M. Night Shyamalan has had a rollercoaster of a career.
After his massive early trifecta of successes with The Sixth Sense, Unbreakable (a personal favorite), and Signs, Shyamalan’s output with genre films has been mixed, at times laughable. While Shyamalan always has intriguing ideas, he often struggles with his execution. He gets so wrapped up in his writing style that he forgets to engage his audience with a consistent tone and proper characterization. While he has improved immensely in recent years, Old sees him falling back on his bad habits at their most baffling.
Old is a horror film the follows a family, Guy (Gael García Bernal), Prisca (Vicky Krieps), and their two kids, six-year-old Trent (Nolan River) and 11-year-old Maddox (Alexa Swinton). They, along with a few other people, are trapped on a beach where everyone rapidly ages. Based on the graphic novel Sandcastle by Pierre Oscar Levy and Frederick Peeters, the premise is intriguing and could lend itself to some disturbing moments. It frankly sounds more like an episode of Tales from the Crypt than an entire feature film. It would be a struggle for any filmmaker to stretch the premise to a feature film, and we see Shyamalan struggle to meet that 108-minute runtime.
Despite working with a premise that could lend itself to engaging visual storytelling, Shyamalan seems allergic to it. He feels the need to have his characters explain every bit of characterization at its most awkward. At times, his characters literally scream their internal conflict and motivations rather than have a human conversation. The characters openly discuss every descriptive element of the film; no one sounds like a real person. It feels like Shyamalan is using his dialogue to pad the runtime, as it’ll take the characters 5-10 minutes to discuss something the audience already figured out. The dialogue is distracting, preventing the film from building any mood or atmosphere that I could lose myself in. It’s not helped that the film is stuffed with characters who are ultimately pointless. A third of the characters could be cut out of the film, and nothing in the story would change. All the characters are stock. The film goes out of its way to literally and vocally describe the characters as bluntly as possible but doesn’t provide personality to make them feel real. Thankfully, the actors can work with the clunky dialogue.
Some of the performances manage to rear some emotion out of Shyamalan’s writing. Gael García Bernal and Vicky Krieps both rear intensity and urgency out of how the beach is slowly killing them. Moreover, Alex Wolff, as the older Trent and Thomasin McKenzie, as the older Maddox, give excellent performances as forcibly aged kids. I completely believed they were kids trapped in the bodies of teenagers, and they communicated that unease and strangeness effectively. The film is at its strongest when Shyamalan uses the performances to naturally communicate subtler forms of body deterioration via aging, like blindness, deafness, or mental illnesses. These moments do work and are chilling, at times even reflective on the anxieties behind aging. The film needed more moments like these.
I’ll also give Old credit for one other important if unintentional element; it was an absolutely hysterical sit.
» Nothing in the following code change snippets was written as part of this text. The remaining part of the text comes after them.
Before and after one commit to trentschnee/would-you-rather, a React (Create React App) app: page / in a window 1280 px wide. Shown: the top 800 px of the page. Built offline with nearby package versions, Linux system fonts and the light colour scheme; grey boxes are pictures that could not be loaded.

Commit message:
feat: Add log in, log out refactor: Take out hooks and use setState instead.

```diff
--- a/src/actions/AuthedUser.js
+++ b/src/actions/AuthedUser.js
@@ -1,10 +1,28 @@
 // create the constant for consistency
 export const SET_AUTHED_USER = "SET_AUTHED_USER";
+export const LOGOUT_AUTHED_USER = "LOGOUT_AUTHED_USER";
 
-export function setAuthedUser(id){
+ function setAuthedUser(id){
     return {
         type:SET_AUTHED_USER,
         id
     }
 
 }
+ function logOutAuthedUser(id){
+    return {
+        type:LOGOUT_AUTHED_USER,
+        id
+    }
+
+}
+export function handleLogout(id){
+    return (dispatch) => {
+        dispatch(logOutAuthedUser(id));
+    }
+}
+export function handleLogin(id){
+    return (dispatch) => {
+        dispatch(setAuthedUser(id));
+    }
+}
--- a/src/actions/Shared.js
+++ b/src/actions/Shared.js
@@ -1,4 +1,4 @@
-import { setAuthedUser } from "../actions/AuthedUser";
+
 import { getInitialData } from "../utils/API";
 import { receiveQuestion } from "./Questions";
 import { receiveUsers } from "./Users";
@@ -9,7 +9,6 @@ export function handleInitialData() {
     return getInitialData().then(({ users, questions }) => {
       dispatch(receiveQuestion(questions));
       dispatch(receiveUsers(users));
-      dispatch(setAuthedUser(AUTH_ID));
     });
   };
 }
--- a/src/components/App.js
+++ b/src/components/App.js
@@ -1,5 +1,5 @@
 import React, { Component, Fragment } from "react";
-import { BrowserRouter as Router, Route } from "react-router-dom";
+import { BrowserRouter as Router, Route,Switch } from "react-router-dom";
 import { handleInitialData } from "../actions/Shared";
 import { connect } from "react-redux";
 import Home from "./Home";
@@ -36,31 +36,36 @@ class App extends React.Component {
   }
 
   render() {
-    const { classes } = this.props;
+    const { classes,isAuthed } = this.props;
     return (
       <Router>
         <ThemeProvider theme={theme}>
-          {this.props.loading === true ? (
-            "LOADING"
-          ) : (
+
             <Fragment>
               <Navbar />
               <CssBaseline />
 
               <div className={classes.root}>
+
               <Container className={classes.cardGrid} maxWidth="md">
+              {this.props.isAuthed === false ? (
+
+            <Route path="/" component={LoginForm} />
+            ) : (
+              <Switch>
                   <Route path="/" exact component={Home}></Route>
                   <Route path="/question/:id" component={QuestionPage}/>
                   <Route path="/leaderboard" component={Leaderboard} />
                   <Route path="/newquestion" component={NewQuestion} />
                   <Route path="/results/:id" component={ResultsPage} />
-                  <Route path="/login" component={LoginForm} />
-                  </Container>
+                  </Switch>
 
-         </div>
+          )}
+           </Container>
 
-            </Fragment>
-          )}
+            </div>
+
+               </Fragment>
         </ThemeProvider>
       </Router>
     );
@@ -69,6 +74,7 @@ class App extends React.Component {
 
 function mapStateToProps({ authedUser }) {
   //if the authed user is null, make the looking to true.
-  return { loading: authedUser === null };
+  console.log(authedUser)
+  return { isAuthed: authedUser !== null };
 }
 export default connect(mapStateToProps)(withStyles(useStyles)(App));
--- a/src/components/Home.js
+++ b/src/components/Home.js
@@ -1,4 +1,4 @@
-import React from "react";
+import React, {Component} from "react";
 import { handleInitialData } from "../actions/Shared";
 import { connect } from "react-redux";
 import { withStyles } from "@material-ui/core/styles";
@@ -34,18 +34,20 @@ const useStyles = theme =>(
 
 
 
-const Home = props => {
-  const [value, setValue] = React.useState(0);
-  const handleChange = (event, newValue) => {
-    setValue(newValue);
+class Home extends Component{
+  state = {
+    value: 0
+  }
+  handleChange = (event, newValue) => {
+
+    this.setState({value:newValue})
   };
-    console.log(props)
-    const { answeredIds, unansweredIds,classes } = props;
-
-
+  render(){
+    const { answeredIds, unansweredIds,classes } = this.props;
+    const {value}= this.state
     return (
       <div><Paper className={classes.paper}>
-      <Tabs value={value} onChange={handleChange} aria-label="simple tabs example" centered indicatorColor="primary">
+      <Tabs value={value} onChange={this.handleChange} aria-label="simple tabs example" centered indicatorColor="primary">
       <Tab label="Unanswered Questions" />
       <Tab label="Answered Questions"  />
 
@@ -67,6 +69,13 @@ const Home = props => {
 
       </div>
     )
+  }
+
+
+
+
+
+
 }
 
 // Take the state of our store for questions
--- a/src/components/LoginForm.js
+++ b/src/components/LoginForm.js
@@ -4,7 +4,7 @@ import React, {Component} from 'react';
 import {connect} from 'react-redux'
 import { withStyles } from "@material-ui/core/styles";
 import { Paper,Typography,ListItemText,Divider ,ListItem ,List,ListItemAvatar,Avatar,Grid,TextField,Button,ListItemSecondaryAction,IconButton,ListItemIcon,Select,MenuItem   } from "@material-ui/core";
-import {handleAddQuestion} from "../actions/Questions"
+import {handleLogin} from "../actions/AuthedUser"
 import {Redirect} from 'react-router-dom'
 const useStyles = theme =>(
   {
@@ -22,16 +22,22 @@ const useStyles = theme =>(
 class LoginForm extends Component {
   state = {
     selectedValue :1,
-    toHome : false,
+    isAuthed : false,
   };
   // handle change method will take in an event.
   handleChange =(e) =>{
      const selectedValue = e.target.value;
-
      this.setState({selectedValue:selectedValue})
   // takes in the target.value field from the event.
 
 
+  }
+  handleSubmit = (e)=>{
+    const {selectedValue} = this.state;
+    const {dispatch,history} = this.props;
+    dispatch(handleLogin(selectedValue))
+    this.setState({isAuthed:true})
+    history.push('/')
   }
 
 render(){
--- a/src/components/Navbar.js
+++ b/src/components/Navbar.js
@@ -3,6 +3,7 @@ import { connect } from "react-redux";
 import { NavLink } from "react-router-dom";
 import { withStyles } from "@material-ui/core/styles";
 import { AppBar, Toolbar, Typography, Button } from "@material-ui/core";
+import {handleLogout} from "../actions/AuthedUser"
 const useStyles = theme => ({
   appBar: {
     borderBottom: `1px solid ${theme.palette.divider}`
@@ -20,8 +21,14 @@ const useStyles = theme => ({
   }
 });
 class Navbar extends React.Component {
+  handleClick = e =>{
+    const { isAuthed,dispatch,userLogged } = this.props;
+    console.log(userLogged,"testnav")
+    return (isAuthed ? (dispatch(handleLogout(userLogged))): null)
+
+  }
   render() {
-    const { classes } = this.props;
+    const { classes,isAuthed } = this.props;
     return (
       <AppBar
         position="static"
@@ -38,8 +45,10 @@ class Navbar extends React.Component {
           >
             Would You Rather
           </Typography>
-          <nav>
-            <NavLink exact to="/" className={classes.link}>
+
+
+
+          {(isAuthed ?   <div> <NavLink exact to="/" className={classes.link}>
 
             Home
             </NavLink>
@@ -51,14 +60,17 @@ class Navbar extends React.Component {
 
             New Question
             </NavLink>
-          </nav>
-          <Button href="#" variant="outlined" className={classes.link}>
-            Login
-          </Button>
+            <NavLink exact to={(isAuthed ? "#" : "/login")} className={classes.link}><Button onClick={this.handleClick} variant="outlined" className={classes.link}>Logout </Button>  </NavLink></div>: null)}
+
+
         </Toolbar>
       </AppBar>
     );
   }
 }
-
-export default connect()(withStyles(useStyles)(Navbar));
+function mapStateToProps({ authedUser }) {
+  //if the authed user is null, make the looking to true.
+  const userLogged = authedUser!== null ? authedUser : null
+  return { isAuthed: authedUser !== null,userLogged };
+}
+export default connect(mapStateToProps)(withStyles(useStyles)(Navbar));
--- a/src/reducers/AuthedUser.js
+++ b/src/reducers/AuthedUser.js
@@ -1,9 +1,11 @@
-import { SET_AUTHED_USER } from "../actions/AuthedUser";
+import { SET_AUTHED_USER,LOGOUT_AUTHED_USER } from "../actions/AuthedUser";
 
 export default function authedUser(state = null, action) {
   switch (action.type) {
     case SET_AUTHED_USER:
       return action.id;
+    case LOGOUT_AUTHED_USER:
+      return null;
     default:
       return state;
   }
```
I found myself laughing so hard at the weird dialogue and outlandish deaths, some of which made no sense whatsoever. The film reminded me of Shyamalan’s other infamously unintentional-comedy horror film, The Happening, which would make for a great double feature with Old. Old would be the A movie and The Happening would be the B-movie. The second half of the film is a massive improvement, as the film goes way more off rails with its set pieces, plus the genuinely creepy moments. This film will be memed to death, I swear.
Old probably would have worked better as a short film. In the second half, some moments are as creepy and impactful as Shyamalan probably wanted. There’s a solid 20-35 minute short film stuck in this confounding 108-minute monstrosity. I still had fun, but probably not in the way Shyamalan wanted. He may be still trying to figure out his style of balancing horror and comedy, as some of his more recent films, like The Visit and Split, achieve a horror and comic balance better. I think of a bad movie as a movie that leaves me bored, frustrated, or empty, and Old did none of that. I did have fun, even if it was at the film and not with the film. Old is worth the theatric experience as I trust you’ll get an audience crying with laughter at the insanity on display.
Old will be released in theaters on July 23rd